TASK STATEMENT:
Keep only the lines that hold the string "placement", filtering out the rest of the entries below.

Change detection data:
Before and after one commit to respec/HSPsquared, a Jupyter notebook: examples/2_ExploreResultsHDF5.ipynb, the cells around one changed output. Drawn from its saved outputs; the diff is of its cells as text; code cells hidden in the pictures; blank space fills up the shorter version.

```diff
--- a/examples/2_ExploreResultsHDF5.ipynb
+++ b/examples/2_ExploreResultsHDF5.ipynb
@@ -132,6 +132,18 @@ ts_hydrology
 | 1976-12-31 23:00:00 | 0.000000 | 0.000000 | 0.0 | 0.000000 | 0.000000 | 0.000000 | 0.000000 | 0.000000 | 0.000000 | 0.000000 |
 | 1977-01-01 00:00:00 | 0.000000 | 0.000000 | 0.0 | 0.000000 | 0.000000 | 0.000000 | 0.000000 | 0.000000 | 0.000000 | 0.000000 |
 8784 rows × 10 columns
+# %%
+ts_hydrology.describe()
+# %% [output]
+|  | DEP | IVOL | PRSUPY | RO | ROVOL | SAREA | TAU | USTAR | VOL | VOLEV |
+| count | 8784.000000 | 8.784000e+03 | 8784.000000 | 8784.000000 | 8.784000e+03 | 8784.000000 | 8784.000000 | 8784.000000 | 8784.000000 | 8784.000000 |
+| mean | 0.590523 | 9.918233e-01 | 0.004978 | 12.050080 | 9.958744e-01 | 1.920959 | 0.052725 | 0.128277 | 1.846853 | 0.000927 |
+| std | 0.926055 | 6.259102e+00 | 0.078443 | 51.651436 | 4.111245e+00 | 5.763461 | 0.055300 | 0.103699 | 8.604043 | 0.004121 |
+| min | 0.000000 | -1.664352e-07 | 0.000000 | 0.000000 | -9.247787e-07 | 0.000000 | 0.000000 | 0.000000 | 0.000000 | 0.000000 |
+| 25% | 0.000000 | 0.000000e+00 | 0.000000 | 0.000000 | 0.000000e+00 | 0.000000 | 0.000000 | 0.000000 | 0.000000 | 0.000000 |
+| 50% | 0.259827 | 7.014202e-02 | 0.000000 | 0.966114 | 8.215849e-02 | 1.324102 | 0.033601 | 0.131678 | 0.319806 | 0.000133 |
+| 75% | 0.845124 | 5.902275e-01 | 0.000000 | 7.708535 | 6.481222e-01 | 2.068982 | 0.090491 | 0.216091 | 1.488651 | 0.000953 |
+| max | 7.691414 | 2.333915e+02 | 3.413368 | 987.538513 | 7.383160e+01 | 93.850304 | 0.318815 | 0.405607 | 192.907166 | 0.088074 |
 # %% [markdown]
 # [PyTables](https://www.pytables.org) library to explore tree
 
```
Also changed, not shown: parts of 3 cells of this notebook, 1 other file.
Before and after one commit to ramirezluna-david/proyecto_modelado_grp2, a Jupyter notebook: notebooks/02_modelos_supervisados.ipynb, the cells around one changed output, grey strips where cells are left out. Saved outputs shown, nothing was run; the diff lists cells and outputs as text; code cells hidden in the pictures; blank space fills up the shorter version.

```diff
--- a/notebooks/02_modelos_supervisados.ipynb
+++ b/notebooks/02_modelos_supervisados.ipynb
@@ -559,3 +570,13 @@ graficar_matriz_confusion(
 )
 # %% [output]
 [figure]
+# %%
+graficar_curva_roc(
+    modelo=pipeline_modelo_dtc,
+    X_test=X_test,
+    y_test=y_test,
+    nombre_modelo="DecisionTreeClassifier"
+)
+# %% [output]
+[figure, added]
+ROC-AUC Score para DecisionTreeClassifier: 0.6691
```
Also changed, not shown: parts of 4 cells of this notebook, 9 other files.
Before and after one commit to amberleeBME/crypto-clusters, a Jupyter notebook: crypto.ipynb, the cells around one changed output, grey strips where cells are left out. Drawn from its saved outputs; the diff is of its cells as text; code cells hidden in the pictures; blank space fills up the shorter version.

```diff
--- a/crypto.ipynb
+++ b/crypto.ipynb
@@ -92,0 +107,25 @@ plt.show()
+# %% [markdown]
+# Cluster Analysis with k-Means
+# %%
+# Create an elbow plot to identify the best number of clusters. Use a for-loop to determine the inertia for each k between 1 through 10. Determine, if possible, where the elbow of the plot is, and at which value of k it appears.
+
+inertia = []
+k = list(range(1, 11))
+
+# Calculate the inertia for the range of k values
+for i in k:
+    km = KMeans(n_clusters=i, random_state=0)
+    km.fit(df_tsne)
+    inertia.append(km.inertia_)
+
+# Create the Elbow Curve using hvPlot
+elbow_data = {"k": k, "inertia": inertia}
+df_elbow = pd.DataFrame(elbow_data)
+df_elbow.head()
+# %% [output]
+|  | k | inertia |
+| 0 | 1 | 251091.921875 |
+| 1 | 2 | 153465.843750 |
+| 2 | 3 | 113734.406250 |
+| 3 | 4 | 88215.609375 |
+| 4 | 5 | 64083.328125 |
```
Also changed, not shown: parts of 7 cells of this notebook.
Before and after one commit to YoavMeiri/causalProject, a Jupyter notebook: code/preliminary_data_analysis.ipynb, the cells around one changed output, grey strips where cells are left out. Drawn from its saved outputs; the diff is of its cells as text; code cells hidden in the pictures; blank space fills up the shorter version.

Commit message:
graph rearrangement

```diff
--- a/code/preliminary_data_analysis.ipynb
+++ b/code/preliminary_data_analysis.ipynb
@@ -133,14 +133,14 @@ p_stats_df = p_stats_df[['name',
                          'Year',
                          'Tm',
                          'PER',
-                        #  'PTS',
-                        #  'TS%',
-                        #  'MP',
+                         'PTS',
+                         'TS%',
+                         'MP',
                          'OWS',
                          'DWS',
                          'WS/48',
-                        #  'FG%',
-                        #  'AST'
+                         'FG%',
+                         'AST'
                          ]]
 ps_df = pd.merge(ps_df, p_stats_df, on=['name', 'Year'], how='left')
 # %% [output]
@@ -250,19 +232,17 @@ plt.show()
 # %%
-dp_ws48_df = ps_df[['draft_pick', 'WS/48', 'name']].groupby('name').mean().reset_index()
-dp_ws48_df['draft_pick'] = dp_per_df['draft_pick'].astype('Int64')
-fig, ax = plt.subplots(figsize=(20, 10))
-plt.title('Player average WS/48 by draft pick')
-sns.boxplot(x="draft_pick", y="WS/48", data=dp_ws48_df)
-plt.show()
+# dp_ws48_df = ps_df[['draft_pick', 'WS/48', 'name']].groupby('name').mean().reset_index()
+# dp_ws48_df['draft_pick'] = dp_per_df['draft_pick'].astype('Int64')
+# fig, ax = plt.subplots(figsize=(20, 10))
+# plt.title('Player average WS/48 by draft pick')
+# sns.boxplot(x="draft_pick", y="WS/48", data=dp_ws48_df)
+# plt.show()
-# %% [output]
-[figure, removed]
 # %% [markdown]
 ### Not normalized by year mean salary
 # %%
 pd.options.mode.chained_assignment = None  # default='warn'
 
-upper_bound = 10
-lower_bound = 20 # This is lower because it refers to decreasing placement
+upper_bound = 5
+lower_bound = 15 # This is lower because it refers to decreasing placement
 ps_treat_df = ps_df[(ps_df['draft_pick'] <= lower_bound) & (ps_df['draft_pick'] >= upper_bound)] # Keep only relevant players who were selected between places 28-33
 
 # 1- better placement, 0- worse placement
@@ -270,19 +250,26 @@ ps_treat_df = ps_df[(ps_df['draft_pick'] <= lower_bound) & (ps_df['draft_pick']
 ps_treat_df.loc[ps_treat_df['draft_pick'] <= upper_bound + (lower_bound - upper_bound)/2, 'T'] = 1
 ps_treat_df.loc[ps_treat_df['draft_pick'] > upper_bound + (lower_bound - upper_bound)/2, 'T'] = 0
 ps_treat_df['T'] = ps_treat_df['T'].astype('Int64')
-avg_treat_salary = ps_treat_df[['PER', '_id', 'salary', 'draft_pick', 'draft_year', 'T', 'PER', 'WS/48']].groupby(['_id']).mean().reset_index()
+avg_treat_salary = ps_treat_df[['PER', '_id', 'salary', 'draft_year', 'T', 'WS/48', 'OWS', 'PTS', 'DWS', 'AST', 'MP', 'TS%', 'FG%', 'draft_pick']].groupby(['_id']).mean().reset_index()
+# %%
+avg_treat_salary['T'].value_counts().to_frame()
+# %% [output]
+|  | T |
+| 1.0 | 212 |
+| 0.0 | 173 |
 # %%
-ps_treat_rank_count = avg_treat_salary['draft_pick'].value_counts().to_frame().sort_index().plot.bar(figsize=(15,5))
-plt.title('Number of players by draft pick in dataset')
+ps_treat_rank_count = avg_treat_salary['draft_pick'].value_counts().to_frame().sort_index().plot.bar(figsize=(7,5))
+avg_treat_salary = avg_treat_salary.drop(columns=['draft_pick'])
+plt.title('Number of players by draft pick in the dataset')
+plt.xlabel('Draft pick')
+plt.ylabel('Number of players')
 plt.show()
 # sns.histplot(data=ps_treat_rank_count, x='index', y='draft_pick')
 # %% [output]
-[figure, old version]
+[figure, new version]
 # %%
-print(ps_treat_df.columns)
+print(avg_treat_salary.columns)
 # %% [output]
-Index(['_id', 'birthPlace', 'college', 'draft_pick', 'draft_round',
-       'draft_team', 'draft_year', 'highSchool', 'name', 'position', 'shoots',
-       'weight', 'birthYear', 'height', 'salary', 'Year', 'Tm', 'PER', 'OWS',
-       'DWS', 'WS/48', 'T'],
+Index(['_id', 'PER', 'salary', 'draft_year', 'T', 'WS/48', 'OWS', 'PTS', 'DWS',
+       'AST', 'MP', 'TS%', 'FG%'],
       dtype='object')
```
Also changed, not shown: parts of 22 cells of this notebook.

RESPONSE AREA:
-lower_bound = 20 # This is lower because it refers to decreasing placement
+lower_bound = 15 # This is lower because it refers to decreasing placement
 # 1- better placement, 0- worse placement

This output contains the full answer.